Requirement: Please return every line in the following data that includes the string "Salerno".
::: Data provided :::
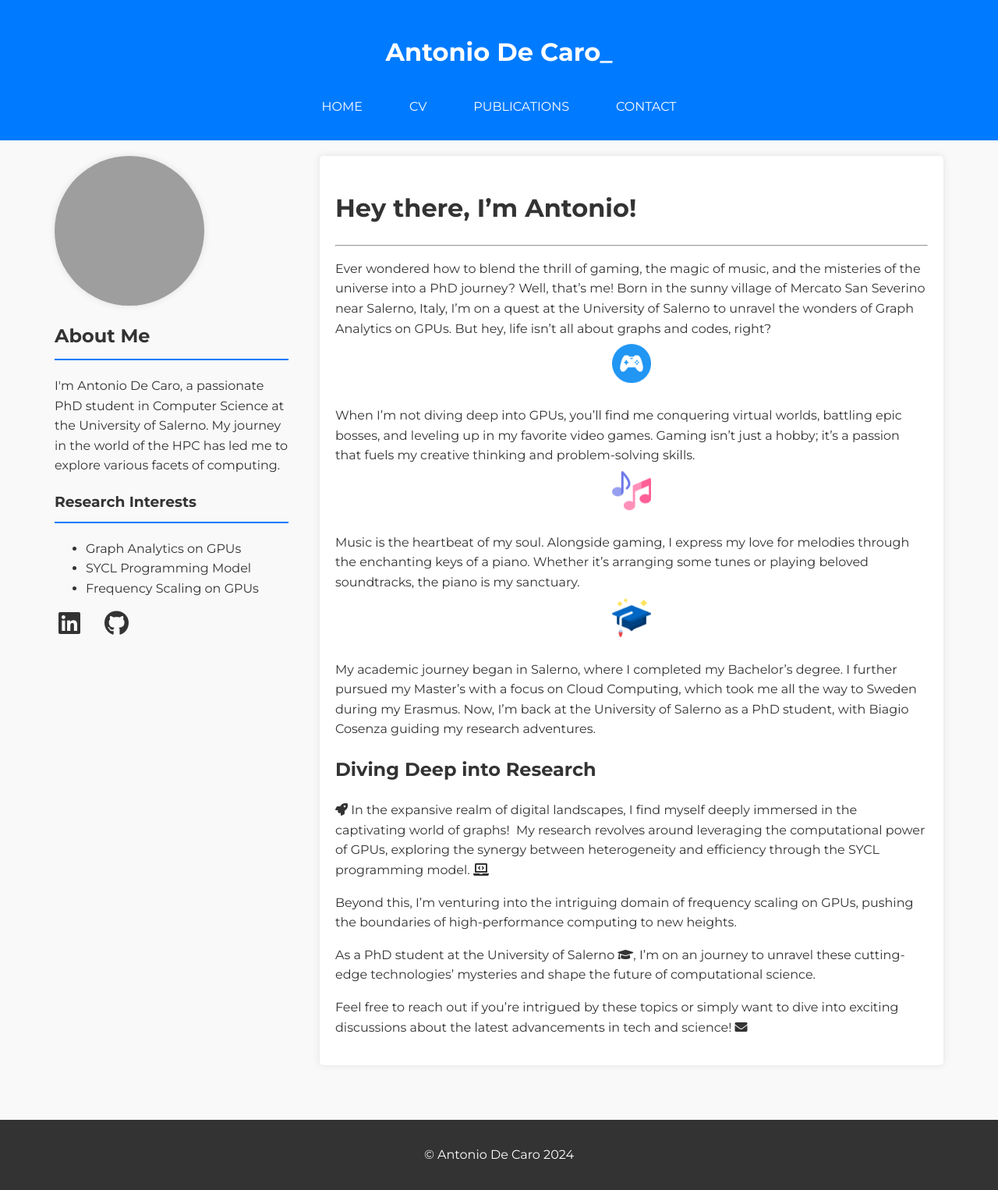
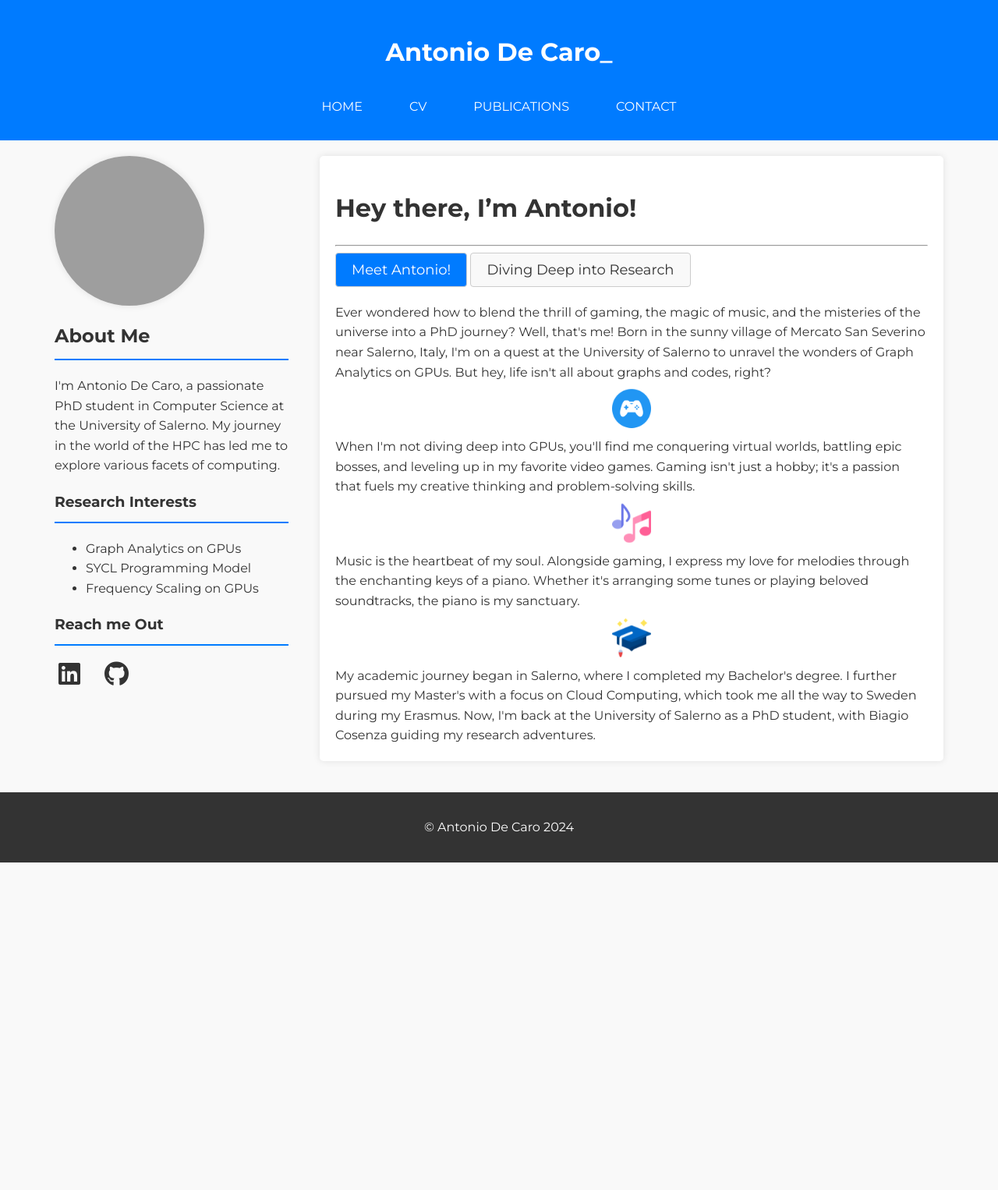
Before and after one commit to antonio-decaro/antonio-decaro.github.io, a Jekyll site: the page built from index.md, in a window 1280 px wide. Shown: the whole page at 78% size. Built offline with Jekyll 4.4.1, drawn with Linux system fonts in a browser that asks for light colours; after the commit the page ends 1106 px from its top, so only the background shows below that; grey boxes are pictures that could not be loaded.

```diff
--- a/_config.yaml
+++ b/_config.yaml
@@ -10,6 +10,9 @@ theme: null
 
 # Permalink settings
 permalink: pretty
+
+# Custom 404 page
+permalink: /404.html
 
 # Exclude from processing
 exclude:
--- a/_layouts/default.html
+++ b/_layouts/default.html
@@ -32,6 +32,7 @@
                 <li>SYCL Programming Model</li>
                 <li>Frequency Scaling on GPUs</li>
             </ul>
+            <h3>Reach me Out</h3>
             <div class="social-icons">
                 <a href="https://www.linkedin.com/in/antodec" class="icon-link"><i class="fab fa-linkedin fa-2x social-icon"></i></a>
                 <a href="https://github.com/antonio-decaro" class="icon-link"><i class="fab fa-github fa-2x social-icon"></i></a>
--- a/assets/css/style.css
+++ b/assets/css/style.css
@@ -110,7 +110,7 @@ footer {
   text-align: center;
   padding: 1em 0;
   position: relative;
-  margin-top: 50px;
+  margin-top: 20px;
 }
 
 .profile-picture {
@@ -183,6 +183,59 @@ footer {
   color: #007BFF;
 }
 
+/* Toggle Buttons Styles */
+
+.toggle-buttons {
+  margin-bottom: 20px;
+}
+
+.btn {
+  display: inline-block;
+  padding: 10px 20px;
+  font-size: 18px;
+  text-align: center;
+  cursor: pointer;
+  text-decoration: none;
+  border-radius: 4px;
+  transition: background-color 0.3s ease, color 0.3s ease;
+}
+
+.btn-primary {
+  background-color: #007BFF;
+  color: #fff;
+  border: none;
+}
+
+.btn-primary:hover {
+  background-color: #0056b3;
+}
+
+.btn-secondary {
+  background-color: #f9f9f9;
+  color: #333;
+  border: 1px solid #ccc;
+}
+
+.btn-secondary:hover {
+  background-color: #0056b3;
+  color: #fff;
+}
+
+.active {
+  background-color: #007BFF;
+  color: #fff;
+}
+
+
+/* Initial styles for the sections */
+#background-section {
+  display: block;
+}
+
+#research-section {
+  display: none;
+}
+
 /* Hover effect for email links */
 .contact-info a {
   color: #959595;
@@ -225,13 +278,13 @@ footer {
 
 @keyframes icon-bounce {
   0% {
-      transform: translateY(0);
+    transform: translate3d(0, 0, 0);
   }
   50% {
-      transform: translateY(-10px);
+    transform: translate3d(0, 10px, 0);
   }
   100% {
-      transform: translateY(0);
+    transform: translate3d(0, 0, 0);
   }
 }
 
--- a/assets/js/main.js
+++ b/assets/js/main.js
@@ -51,3 +51,31 @@ document.addEventListener('DOMContentLoaded', function() {
 
     type();
 });
+document.addEventListener('DOMContentLoaded', function() {
+    const showBackgroundBtn = document.getElementById('show-background');
+    const showResearchBtn = document.getElementById('show-research');
+    const backgroundSection = document.getElementById('background-section');
+    const researchSection = document.getElementById('research-section');
+
+    showBackgroundBtn.addEventListener('click', function() {
+        researchSection.style.opacity = '0';
+        showBackgroundBtn.classList.add('active');
+        showResearchBtn.classList.remove('active');
+        setTimeout(() => {
+            backgroundSection.style.opacity = '1';
+            backgroundSection.style.display = 'block';
+            researchSection.style.display = 'none';
+        }, 300);
+    });
+
+    showResearchBtn.addEventListener('click', function() {
+        backgroundSection.style.opacity = '0';
+        showResearchBtn.classList.add('active');
+        showBackgroundBtn.classList.remove('active');
+        setTimeout(() => {
+            researchSection.style.opacity = '1';
+            backgroundSection.style.display = 'none';
+            researchSection.style.display = 'block';
+        }, 300);
+    });
+});
--- a/index.md
+++ b/index.md
@@ -13,6 +13,13 @@ I'm always eager to learn and grow. I love taking on new challenges and finding
 
 # Hey there, I'm Antonio!
 ---
+<div class="toggle-buttons">
+    <button id="show-background" class="btn btn-secondary active">Meet Antonio!</button>
+    <button id="show-research" class="btn btn-secondary">Diving Deep into Research</button>
+</div>
+
+<div id="background-section">
+
 Ever wondered how to blend the thrill of gaming, the magic of music, and the misteries of the universe into a PhD journey? Well, that's me! Born in the sunny village of Mercato San Severino near Salerno, Italy, I'm on a quest at the University of Salerno to unravel the wonders of Graph Analytics on GPUs. But hey, life isn't all about graphs and codes, right?
 
 <div class="icon-container"><span class="game-icon"></span></div>
@@ -24,12 +31,27 @@ Music is the heartbeat of my soul. Alongside gaming, I express my love for melod
 <div class="icon-container"><span class="magic-icon"></span></div>
 My academic journey began in Salerno, where I completed my Bachelor's degree. I further pursued my Master's with a focus on Cloud Computing, which took me all the way to Sweden during my Erasmus. Now, I'm back at the University of Salerno as a PhD student, with Biagio Cosenza guiding my research adventures.
 
-## Diving Deep into Research
+</div>
+
+<div id="research-section" style="display:none;">
+
+
+<div>
 <i class="fas fa-rocket"></i>
-In the expansive realm of digital landscapes, I find myself deeply immersed in the captivating world of graphs! <i class="fas fa-chart-network"></i> My research revolves around leveraging the computational power of GPUs, exploring the synergy between heterogeneity and efficiency through the SYCL programming model. <i class="fas fa-laptop-code">
+In the expansive realm of digital landscapes, I find myself deeply immersed in the captivating world of graphs! <i class="fas fa-chart-network"></i> My research revolves around leveraging the computational power of GPUs, exploring the synergy between heterogeneity and efficiency through the SYCL programming model. <i class="fas fa-laptop-code"></i>
+</div>
 
+<div>
 Beyond this, I'm venturing into the intriguing domain of frequency scaling on GPUs, pushing the boundaries of high-performance computing to new heights.
+</div>
 
+<div>
 As a PhD student at the University of Salerno <i class="fas fa-graduation-cap"></i>, I'm on an journey to unravel these cutting-edge technologies' mysteries and shape the future of computational science.
+</div>
 
+
+<div>
 Feel free to reach out if you're intrigued by these topics or simply want to dive into exciting discussions about the latest advancements in tech and science! <i class="fas fa-envelope"></i>
+</div>
+
+</div>
```
Also changed, not shown: 404.md (added, +8 -0 lines).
:::
Result:
 Ever wondered how to blend the thrill of gaming, the magic of music, and the misteries of the universe into a PhD journey? Well, that's me! Born in the sunny village of Mercato San Severino near Salerno, Italy, I'm on a quest at the University of Salerno to unravel the wonders of Graph Analytics on GPUs. But hey, life isn't all about graphs and codes, right?
 My academic journey began in Salerno, where I completed my Bachelor's degree. I further pursued my Master's with a focus on Cloud Computing, which took me all the way to Sweden during my Erasmus. Now, I'm back at the University of Salerno as a PhD student, with Biagio Cosenza guiding my research adventures.
 As a PhD student at the University of Salerno <i class="fas fa-graduation-cap"></i>, I'm on an journey to unravel these cutting-edge technologies' mysteries and shape the future of computational science.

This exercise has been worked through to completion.